This two-year research network aims to engender current smart city agendas through young women’s everyday experiences of navigating and living in the city. It will present digital stories of mobility and safety curated by young women living in urban peripheries – resettlement colonies, urban villages and border towns. Using participatory maps, photographs, music, videos, Wikipedia pages and WhatsApp diaries maintained by these women over a period of time, this project will explore how women on the margins view, understand, and ultimately navigate the city through information and communication technologies (ICT) accessed from low-cost mobile phones. It provokes us to think what the city means in a context where social media provides real time information on the dangers and freedoms located in the metro, bus, e-rickshaws, and walkways as well as the opportunity to express this in creative and poignant ways. It shows us how women living on the urban peripheries negotiate the ‘freedoms’ of moving in online space with the ‘dangers’ of going out into the city, or the limitations of engaging via digital technologies with the freedom of stepping out of one’s home. Through a convergence of artistic practice, digital media and architecture, this network will co-produce with participants, a new kind of visual language on the gendered city. It will reveal the capacity of this language to move beyond existing gendered data on violence against women to highlight gendered and socio-economic patterns of inclusions and exclusions brought about by a digital urban age.
The activities will be delivered through exhibitions and participatory and stakeholder workshops which will share knowledge, build capacity and explore how smart city agendas can be gendered through the voices, experiences and digital practices of gendered citizens.

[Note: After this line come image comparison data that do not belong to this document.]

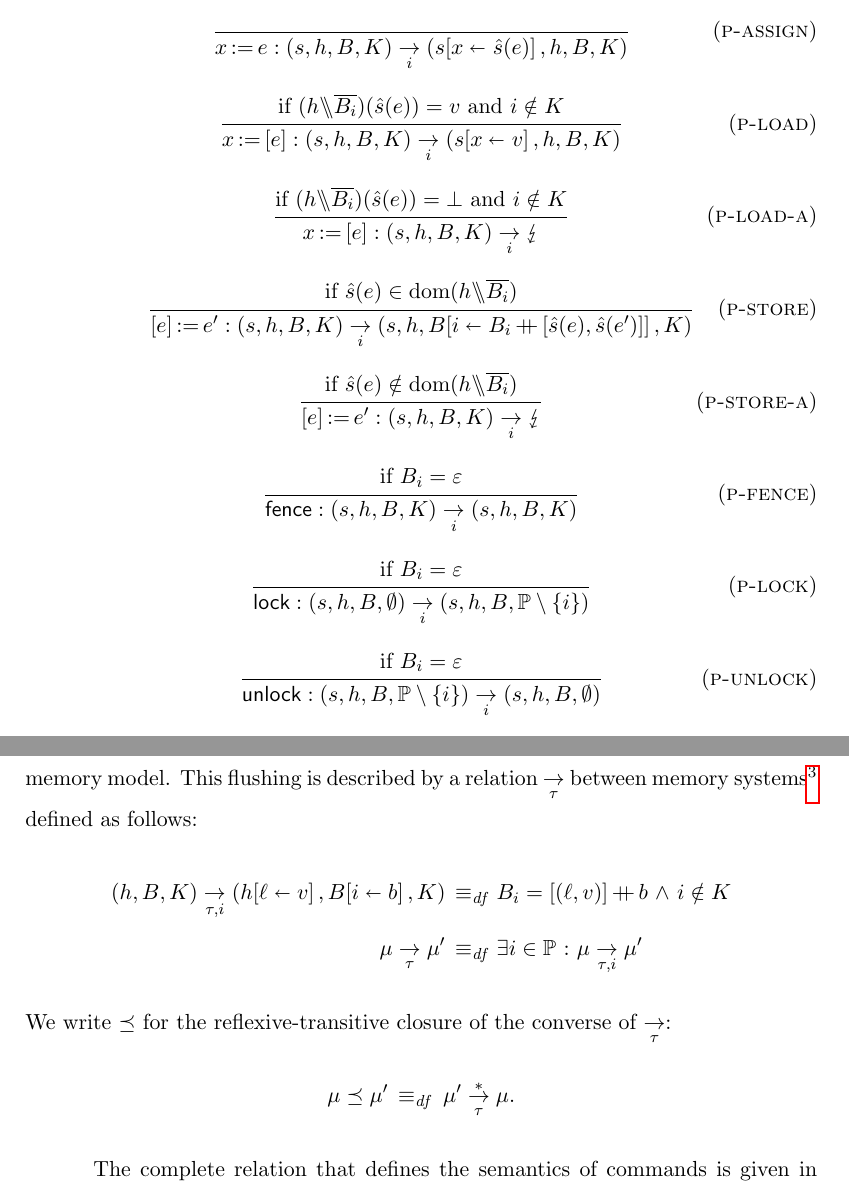
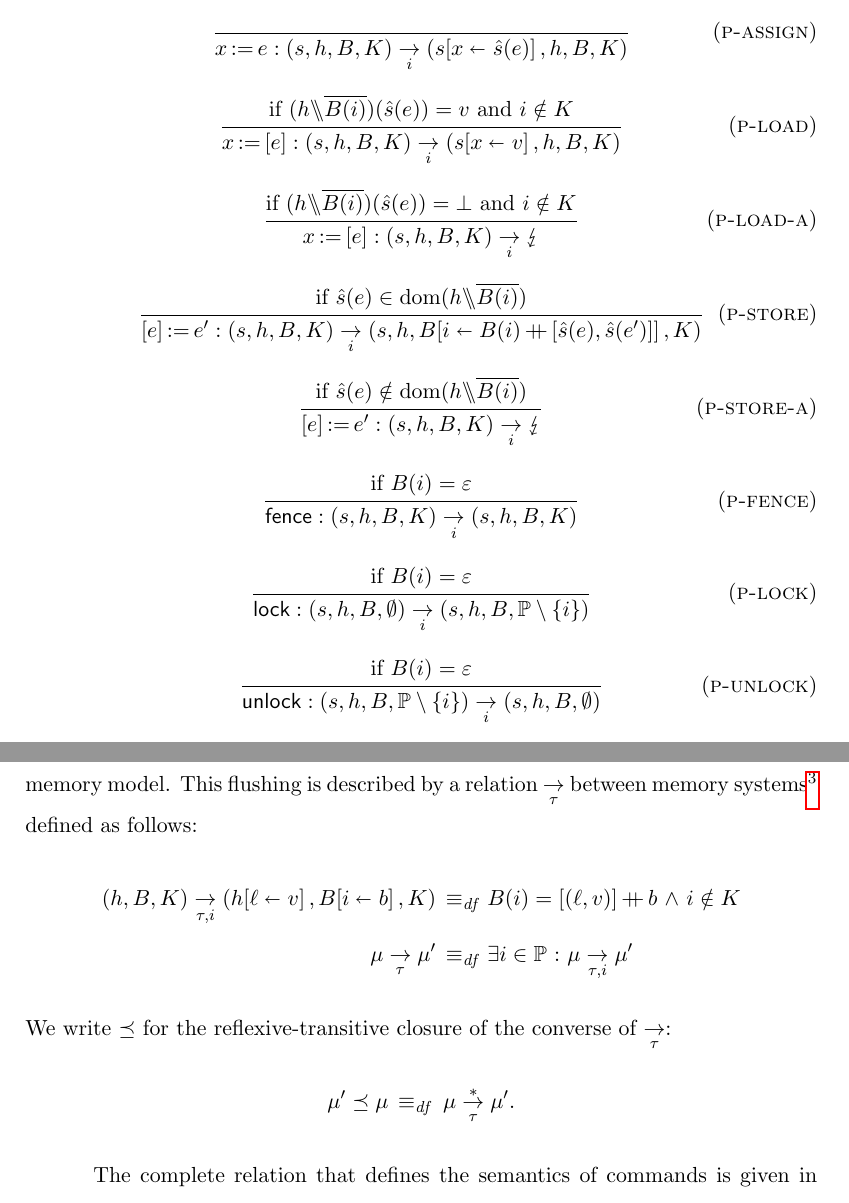
Before and after one commit to iwehrman/Weak-Memory-Local-Reasoning, a LaTeX thesis (dissertation.tex): two parts of pages 106 and 108 of 195, joined at a grey line, cut so that both start at the same text. Compiled offline with pdfLaTeX.

Commit message:
fix subscript notation on primitive semantics

```diff
--- a/dissertation.tex
+++ b/dissertation.tex
@@ -1527,31 +1527,31 @@ The definition of the semantic relation for primitive commands, which is given w
 
             \vspace{1em}
 
-            \infrule[p-load]{\text{if $(h \override \funof{B_i})(\ext{s}(e)) = v$ and $i \notin K$}}{\cload{x}{e} :(s,h,B,K) \pstep{i} (\funup{s}{\ptup{x}{v}},h,B,K)}
-
-            \vspace{1em}
-
-            \infrule[p-load-a]{\text{if $(h \override \funof{B_i})(\ext{s}(e)) = \bot$ and $i \notin K$}}{\cload{x}{e} :(s,h,B,K) \pstep{i} \abort}
-
-            \vspace{1em}
-
-            \infrule[p-store]{\text{if $\ext{s}(e) \in \dom{h \override \funof{B_i}}$}}{\cstore{e}{e'} :(s,h,B,K) \pstep{i} (s,h,\funup{B}{\ptup{i}{B_i \lapp \llit{\ext{s}(e),\ext{s}(e')}}},K)}
-
-            \vspace{1em}
-
-            \infrule[p-store-a]{\text{if $\ext{s}(e) \notin \dom{h \override \funof{B_i}}$}}{\cstore{e}{e'} :(s,h,B,K) \pstep{i} \abort}
-
-            \vspace{1em}
-
-            \infrule[p-fence]{\text{if $B_i = \lnil$}}{\cfence :(s,h,B,K) \pstep{i} (s,h,B,K)}
-
-            \vspace{1em}
-
-            \infrule[p-lock]{\text{if $B_i = \lnil$}}{\clock :(s,h,B,\nil) \pstep{i} (s,h,B,\setprocessors \setminus \set{i})}
-
-            \vspace{1em}
-
-            \infrule[p-unlock]{\text{if $B_i = \lnil$}}{\cunlock :(s,h,B,\setprocessors \setminus \set{i}) \pstep{i} (s,h,B,\nil)}
+            \infrule[p-load]{\text{if $(h \override \funof{B(i)})(\ext{s}(e)) = v$ and $i \notin K$}}{\cload{x}{e} :(s,h,B,K) \pstep{i} (\funup{s}{\ptup{x}{v}},h,B,K)}
+
+            \vspace{1em}
+
+            \infrule[p-load-a]{\text{if $(h \override \funof{B(i)})(\ext{s}(e)) = \bot$ and $i \notin K$}}{\cload{x}{e} :(s,h,B,K) \pstep{i} \abort}
+
+            \vspace{1em}
+
+            \infrule[p-store]{\text{if $\ext{s}(e) \in \dom{h \override \funof{B(i)}}$}}{\cstore{e}{e'} :(s,h,B,K) \pstep{i} (s,h,\funup{B}{\ptup{i}{B(i) \lapp \llit{\ext{s}(e),\ext{s}(e')}}},K)}
+
+            \vspace{1em}
+
+            \infrule[p-store-a]{\text{if $\ext{s}(e) \notin \dom{h \override \funof{B(i)}}$}}{\cstore{e}{e'} :(s,h,B,K) \pstep{i} \abort}
+
+            \vspace{1em}
+
+            \infrule[p-fence]{\text{if $B(i) = \lnil$}}{\cfence :(s,h,B,K) \pstep{i} (s,h,B,K)}
+
+            \vspace{1em}
+
+            \infrule[p-lock]{\text{if $B(i) = \lnil$}}{\clock :(s,h,B,\nil) \pstep{i} (s,h,B,\setprocessors \setminus \set{i})}
+
+            \vspace{1em}
+
+            \infrule[p-unlock]{\text{if $B(i) = \lnil$}}{\cunlock :(s,h,B,\setprocessors \setminus \set{i}) \pstep{i} (s,h,B,\nil)}
       \end{minipage}
       \caption{\label{fig:primitive-semantics} Semantics of concurrent primitive commands}
 \end{figure}
@@ -1562,9 +1562,9 @@ The formal language of commands is defined by the following grammar: \[ \comms~c
 
 The formal semantics of a single, atomic, successful step of execution by a command is given as a transition relation between command-state pairs: \[ c,\sigma \step c',\sigma'.\] Such an entry may interpreted to mean that a command $c$ in state $\sigma$ may take a step of evaluation, transforming to command $c'$ in an updated state $\sigma'$. But the evaluation of a command may abort unsuccessfully as well, as for primitive commands. Unsuccessful executions are modeled by transitions from command-state pairs to the erroneous pseudo-state $\abort$, again as for primitive commands: \[ c,\sigma \step \abort. \] We refer collectively to command-state pairs and the erroneous state $\abort$ as \emph{configurations}, and use $\mathcal{C}$ to indicate a configuration.
 
-The semantics of commands also encompasses ``silent'' transitions, which represent the flushing of buffered writes to the shared memory as allowed by the memory model. This flushing is described by a relation $\taustep$ between memory systems\footnote{As noted earlier, we abuse notation by interchanging the concept of state and memory system in definitions for which the stack is irrelevant. Hence, the definition of the relation between memory systems  also constitutes the definition of a relation between states such that $(s,\mu) \taustep (s,\mu')$ iff $\mu \taustep \mu'$.} defined as follows: \begin{align*} (h,B,K) \pstep{\tau,i} (\funup{h}{\ptup{\ell}{v}},\funup{B}{\ptup{i}{b}},K) \iffdef & B_i = \llit{(\ell,v)} \lapp b \conj i \notin K \\
+The semantics of commands also encompasses ``silent'' transitions, which represent the flushing of buffered writes to the shared memory as allowed by the memory model. This flushing is described by a relation $\taustep$ between memory systems\footnote{As noted earlier, we abuse notation by interchanging the concept of state and memory system in definitions for which the stack is irrelevant. Hence, the definition of the relation between memory systems  also constitutes the definition of a relation between states such that $(s,\mu) \taustep (s,\mu')$ iff $\mu \taustep \mu'$.} defined as follows: \begin{align*} (h,B,K) \pstep{\tau,i} (\funup{h}{\ptup{\ell}{v}},\funup{B}{\ptup{i}{b}},K) \iffdef & B(i) = \llit{(\ell,v)} \lapp b \conj i \notin K \\
 \mu \taustep \mu' \iffdef & \exists i \in  \setprocessors \st \mu \pstep{\tau,i} \mu'
-\end{align*} We write $\taurefines$ for the reflexive-transitive closure of the converse of $\taustep$: \[ \mu \taurefines \mu' \iffdef \mu' \rtcl{\taustep} \mu.\]
+\end{align*} We write $\taurefines$ for the reflexive-transitive closure of the converse of $\taustep$: \[ \mu' \taurefines \mu \iffdef \mu \rtcl{\taustep} \mu'.\]
 
 The complete relation that defines the semantics of commands is given in Figure~\ref{fig:command-semantics} below.
 
```
Also changed, not shown: dissertation.tex (6 more changed lines).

The network will culminate in a symposium and exhibition in London to foster long-term international collaborations on gendering the smart city across UK and India.